• **TASK PROMPT**: In the entries that follow, find the word "sigma" and report each line it is on.

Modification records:
'''

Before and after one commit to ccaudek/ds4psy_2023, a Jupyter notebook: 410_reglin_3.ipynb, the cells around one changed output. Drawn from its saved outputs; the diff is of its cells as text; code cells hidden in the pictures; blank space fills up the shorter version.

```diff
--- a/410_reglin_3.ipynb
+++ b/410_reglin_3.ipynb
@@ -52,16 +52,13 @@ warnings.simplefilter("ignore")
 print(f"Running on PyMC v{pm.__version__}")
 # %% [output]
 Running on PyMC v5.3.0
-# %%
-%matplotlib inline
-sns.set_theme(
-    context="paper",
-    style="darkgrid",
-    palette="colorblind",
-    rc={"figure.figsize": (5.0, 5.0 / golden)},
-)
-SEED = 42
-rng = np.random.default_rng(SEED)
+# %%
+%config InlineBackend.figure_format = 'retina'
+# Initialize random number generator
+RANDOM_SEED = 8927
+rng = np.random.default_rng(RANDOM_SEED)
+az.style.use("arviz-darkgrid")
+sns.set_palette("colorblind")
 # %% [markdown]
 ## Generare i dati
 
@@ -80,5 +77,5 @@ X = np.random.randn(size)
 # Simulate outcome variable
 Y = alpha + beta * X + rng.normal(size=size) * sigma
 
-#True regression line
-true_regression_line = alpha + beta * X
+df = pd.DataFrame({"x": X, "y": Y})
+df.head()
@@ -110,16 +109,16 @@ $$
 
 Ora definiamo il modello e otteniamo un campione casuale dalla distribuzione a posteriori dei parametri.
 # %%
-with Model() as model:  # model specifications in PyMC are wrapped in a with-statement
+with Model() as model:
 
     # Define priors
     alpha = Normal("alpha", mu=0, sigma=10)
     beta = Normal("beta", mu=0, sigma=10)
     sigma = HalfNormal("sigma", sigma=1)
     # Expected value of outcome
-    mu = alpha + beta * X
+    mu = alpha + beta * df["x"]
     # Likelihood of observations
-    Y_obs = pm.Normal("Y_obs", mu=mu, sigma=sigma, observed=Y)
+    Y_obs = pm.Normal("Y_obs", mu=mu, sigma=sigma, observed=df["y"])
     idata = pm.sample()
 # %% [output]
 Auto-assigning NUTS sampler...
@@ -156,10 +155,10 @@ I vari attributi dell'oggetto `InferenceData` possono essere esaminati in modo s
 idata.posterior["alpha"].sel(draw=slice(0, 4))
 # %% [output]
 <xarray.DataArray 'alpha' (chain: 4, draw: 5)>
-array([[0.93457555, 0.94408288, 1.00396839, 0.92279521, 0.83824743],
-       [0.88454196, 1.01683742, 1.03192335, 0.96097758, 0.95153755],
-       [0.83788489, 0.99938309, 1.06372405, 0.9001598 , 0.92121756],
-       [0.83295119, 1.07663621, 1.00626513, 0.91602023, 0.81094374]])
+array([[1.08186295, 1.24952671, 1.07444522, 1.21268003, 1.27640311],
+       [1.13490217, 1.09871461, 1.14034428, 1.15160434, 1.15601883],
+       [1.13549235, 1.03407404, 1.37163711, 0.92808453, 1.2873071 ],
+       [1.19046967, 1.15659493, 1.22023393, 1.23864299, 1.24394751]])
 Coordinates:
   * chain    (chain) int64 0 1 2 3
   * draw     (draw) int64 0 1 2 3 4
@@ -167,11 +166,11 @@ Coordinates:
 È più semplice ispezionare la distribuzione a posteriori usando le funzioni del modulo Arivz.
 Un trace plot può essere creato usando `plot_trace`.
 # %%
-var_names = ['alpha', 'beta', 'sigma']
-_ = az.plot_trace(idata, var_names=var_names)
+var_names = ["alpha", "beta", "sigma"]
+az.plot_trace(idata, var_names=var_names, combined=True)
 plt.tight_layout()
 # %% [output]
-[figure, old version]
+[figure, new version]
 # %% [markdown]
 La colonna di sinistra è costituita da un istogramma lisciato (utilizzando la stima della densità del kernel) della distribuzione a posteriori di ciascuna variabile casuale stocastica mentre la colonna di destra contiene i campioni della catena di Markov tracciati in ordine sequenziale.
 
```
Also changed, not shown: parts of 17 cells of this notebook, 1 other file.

'''
'''

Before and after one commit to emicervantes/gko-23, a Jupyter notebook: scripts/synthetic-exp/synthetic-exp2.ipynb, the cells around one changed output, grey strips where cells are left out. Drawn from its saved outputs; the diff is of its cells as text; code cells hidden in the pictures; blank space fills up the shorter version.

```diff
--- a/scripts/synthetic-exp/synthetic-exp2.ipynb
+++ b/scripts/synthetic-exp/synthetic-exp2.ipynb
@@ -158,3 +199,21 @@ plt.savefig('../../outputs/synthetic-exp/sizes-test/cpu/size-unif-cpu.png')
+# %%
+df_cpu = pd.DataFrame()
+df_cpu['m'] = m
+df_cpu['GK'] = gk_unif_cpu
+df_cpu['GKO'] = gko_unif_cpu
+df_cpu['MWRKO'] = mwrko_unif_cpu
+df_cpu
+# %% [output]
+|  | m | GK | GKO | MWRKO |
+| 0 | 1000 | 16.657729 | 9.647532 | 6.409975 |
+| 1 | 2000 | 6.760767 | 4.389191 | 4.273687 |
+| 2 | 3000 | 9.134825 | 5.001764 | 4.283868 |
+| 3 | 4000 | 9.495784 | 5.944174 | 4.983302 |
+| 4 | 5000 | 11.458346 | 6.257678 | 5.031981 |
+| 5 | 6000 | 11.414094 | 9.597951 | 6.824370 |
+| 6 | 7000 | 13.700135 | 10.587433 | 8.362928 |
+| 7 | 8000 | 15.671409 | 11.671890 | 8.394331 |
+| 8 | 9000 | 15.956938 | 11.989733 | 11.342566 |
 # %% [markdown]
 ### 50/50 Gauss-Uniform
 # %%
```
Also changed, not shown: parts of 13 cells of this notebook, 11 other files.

'''
'''

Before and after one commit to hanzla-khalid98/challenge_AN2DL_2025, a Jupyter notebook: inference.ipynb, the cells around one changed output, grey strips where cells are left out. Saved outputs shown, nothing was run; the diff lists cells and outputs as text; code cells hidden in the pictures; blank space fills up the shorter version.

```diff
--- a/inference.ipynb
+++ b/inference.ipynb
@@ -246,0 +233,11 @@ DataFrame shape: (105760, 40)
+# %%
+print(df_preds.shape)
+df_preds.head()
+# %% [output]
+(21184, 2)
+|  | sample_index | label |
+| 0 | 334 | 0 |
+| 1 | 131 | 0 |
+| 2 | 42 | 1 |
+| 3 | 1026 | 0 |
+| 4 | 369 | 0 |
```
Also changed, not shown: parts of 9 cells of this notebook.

'''

• **ANSWER SPACE**:
 Y = alpha + beta * X + rng.normal(size=size) * sigma
     alpha = Normal("alpha", mu=0, sigma=10)
     beta = Normal("beta", mu=0, sigma=10)
     sigma = HalfNormal("sigma", sigma=1)
-    Y_obs = pm.Normal("Y_obs", mu=mu, sigma=sigma, observed=Y)
+    Y_obs = pm.Normal("Y_obs", mu=mu, sigma=sigma, observed=df["y"])
-var_names = ['alpha', 'beta', 'sigma']
+var_names = ["alpha", "beta", "sigma"]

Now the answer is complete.